Where an entry contains an image, leave the image out; restate everything else exactly.

%%

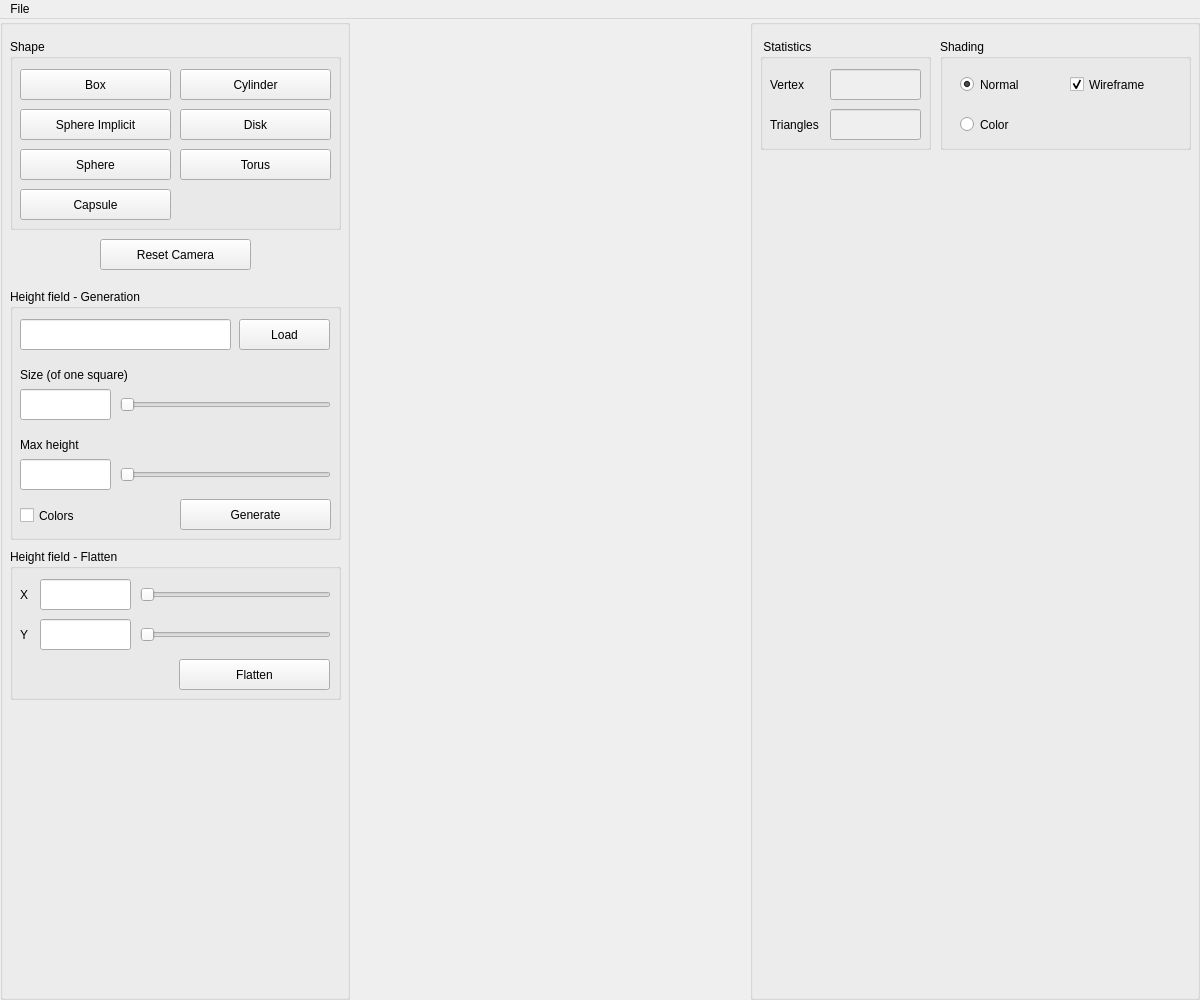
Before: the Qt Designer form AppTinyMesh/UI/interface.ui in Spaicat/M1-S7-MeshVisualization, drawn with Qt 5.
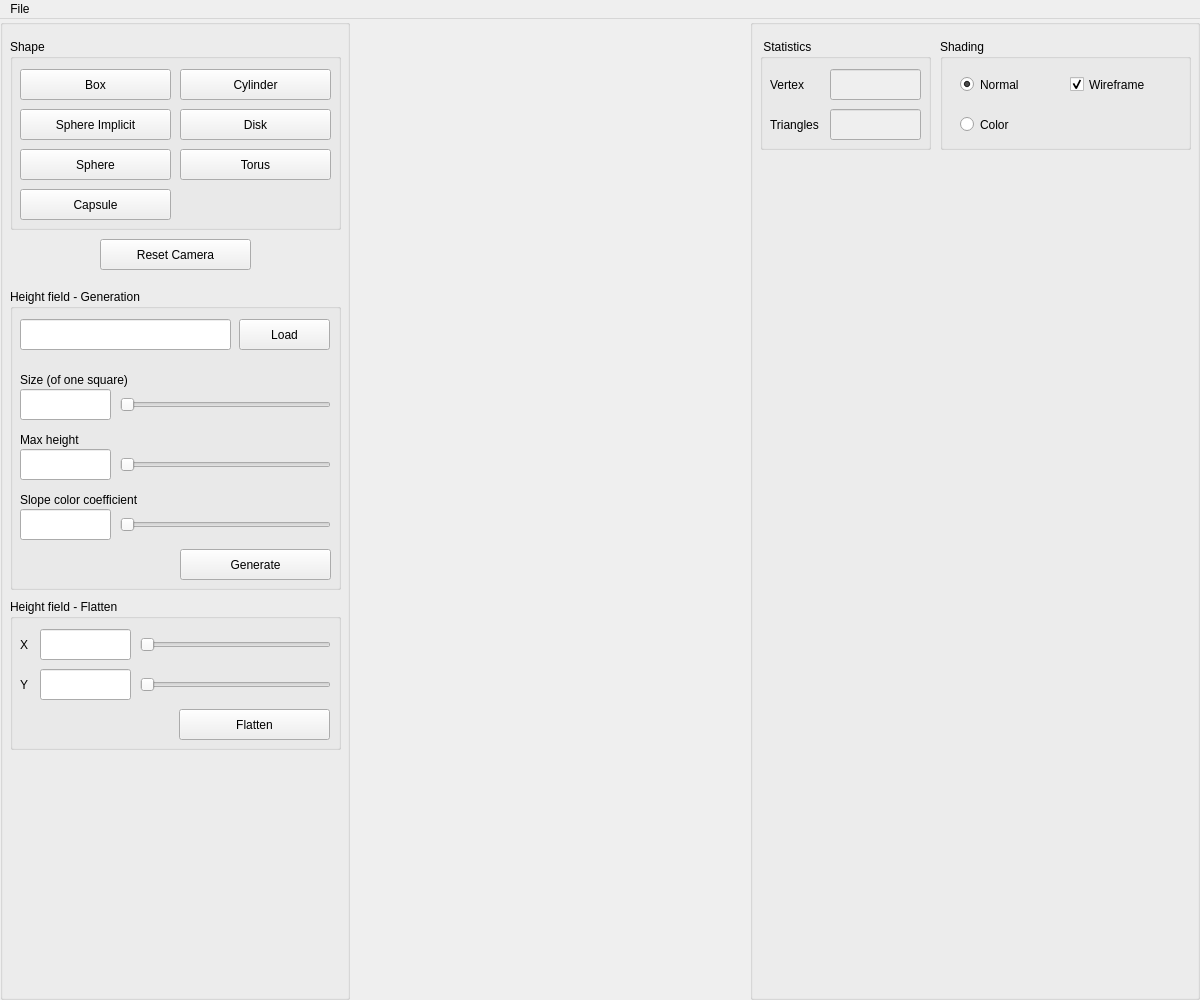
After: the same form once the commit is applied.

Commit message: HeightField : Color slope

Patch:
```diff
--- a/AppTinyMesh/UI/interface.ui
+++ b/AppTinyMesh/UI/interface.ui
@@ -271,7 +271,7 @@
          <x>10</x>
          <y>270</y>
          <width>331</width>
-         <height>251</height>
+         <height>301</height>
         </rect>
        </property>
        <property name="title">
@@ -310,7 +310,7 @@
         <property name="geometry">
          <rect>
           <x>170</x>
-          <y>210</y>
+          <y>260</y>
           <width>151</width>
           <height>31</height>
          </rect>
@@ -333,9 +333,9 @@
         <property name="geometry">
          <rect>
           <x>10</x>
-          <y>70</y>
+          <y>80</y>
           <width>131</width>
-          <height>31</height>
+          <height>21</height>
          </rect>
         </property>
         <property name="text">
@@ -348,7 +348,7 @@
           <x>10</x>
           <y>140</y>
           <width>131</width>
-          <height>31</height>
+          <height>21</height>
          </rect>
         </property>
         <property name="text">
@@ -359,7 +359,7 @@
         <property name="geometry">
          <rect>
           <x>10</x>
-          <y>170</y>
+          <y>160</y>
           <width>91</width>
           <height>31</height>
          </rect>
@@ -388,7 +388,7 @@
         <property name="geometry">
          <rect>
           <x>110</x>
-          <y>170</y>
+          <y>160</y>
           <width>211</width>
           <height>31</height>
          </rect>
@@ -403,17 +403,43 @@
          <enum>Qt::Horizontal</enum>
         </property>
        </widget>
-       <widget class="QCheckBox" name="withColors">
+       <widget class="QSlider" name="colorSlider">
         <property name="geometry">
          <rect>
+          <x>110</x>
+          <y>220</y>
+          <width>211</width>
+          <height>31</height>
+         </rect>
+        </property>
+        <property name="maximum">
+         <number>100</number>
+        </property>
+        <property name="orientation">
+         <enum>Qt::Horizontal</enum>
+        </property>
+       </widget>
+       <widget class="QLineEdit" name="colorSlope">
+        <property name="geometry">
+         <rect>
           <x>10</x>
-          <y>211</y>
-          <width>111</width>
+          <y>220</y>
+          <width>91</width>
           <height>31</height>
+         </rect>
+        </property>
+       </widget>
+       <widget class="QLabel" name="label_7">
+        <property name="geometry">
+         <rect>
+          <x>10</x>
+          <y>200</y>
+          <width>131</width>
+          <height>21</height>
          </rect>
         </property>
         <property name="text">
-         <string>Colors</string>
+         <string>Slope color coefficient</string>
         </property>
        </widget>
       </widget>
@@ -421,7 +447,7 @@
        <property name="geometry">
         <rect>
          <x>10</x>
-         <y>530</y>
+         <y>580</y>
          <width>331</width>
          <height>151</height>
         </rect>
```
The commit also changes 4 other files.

%%

▸ Solution:
Before: the Qt Designer form AppTinyMesh/UI/interface.ui in Spaicat/M1-S7-MeshVisualization, drawn with Qt 5.
After: the same form once the commit is applied.

Commit message: HeightField : Color slope

Patch:
```diff
--- a/AppTinyMesh/UI/interface.ui
+++ b/AppTinyMesh/UI/interface.ui
@@ -271,7 +271,7 @@
          <x>10</x>
          <y>270</y>
          <width>331</width>
-         <height>251</height>
+         <height>301</height>
         </rect>
        </property>
        <property name="title">
@@ -310,7 +310,7 @@
         <property name="geometry">
          <rect>
           <x>170</x>
-          <y>210</y>
+          <y>260</y>
           <width>151</width>
           <height>31</height>
          </rect>
@@ -333,9 +333,9 @@
         <property name="geometry">
          <rect>
           <x>10</x>
-          <y>70</y>
+          <y>80</y>
           <width>131</width>
-          <height>31</height>
+          <height>21</height>
          </rect>
         </property>
         <property name="text">
@@ -348,7 +348,7 @@
           <x>10</x>
           <y>140</y>
           <width>131</width>
-          <height>31</height>
+          <height>21</height>
          </rect>
         </property>
         <property name="text">
@@ -359,7 +359,7 @@
         <property name="geometry">
          <rect>
           <x>10</x>
-          <y>170</y>
+          <y>160</y>
           <width>91</width>
           <height>31</height>
          </rect>
@@ -388,7 +388,7 @@
         <property name="geometry">
          <rect>
           <x>110</x>
-          <y>170</y>
+          <y>160</y>
           <width>211</width>
           <height>31</height>
          </rect>
@@ -403,17 +403,43 @@
          <enum>Qt::Horizontal</enum>
         </property>
        </widget>
-       <widget class="QCheckBox" name="withColors">
+       <widget class="QSlider" name="colorSlider">
         <property name="geometry">
          <rect>
+          <x>110</x>
+          <y>220</y>
+          <width>211</width>
+          <height>31</height>
+         </rect>
+        </property>
+        <property name="maximum">
+         <number>100</number>
+        </property>
+        <property name="orientation">
+         <enum>Qt::Horizontal</enum>
+        </property>
+       </widget>
+       <widget class="QLineEdit" name="colorSlope">
+        <property name="geometry">
+         <rect>
           <x>10</x>
-          <y>211</y>
-          <width>111</width>
+          <y>220</y>
+          <width>91</width>
           <height>31</height>
+         </rect>
+        </property>
+       </widget>
+       <widget class="QLabel" name="label_7">
+        <property name="geometry">
+         <rect>
+          <x>10</x>
+          <y>200</y>
+          <width>131</width>
+          <height>21</height>
          </rect>
         </property>
         <property name="text">
-         <string>Colors</string>
+         <string>Slope color coefficient</string>
         </property>
        </widget>
       </widget>
@@ -421,7 +447,7 @@
        <property name="geometry">
         <rect>
          <x>10</x>
-         <y>530</y>
+         <y>580</y>
          <width>331</width>
          <height>151</height>
         </rect>
```
The commit also changes 4 other files.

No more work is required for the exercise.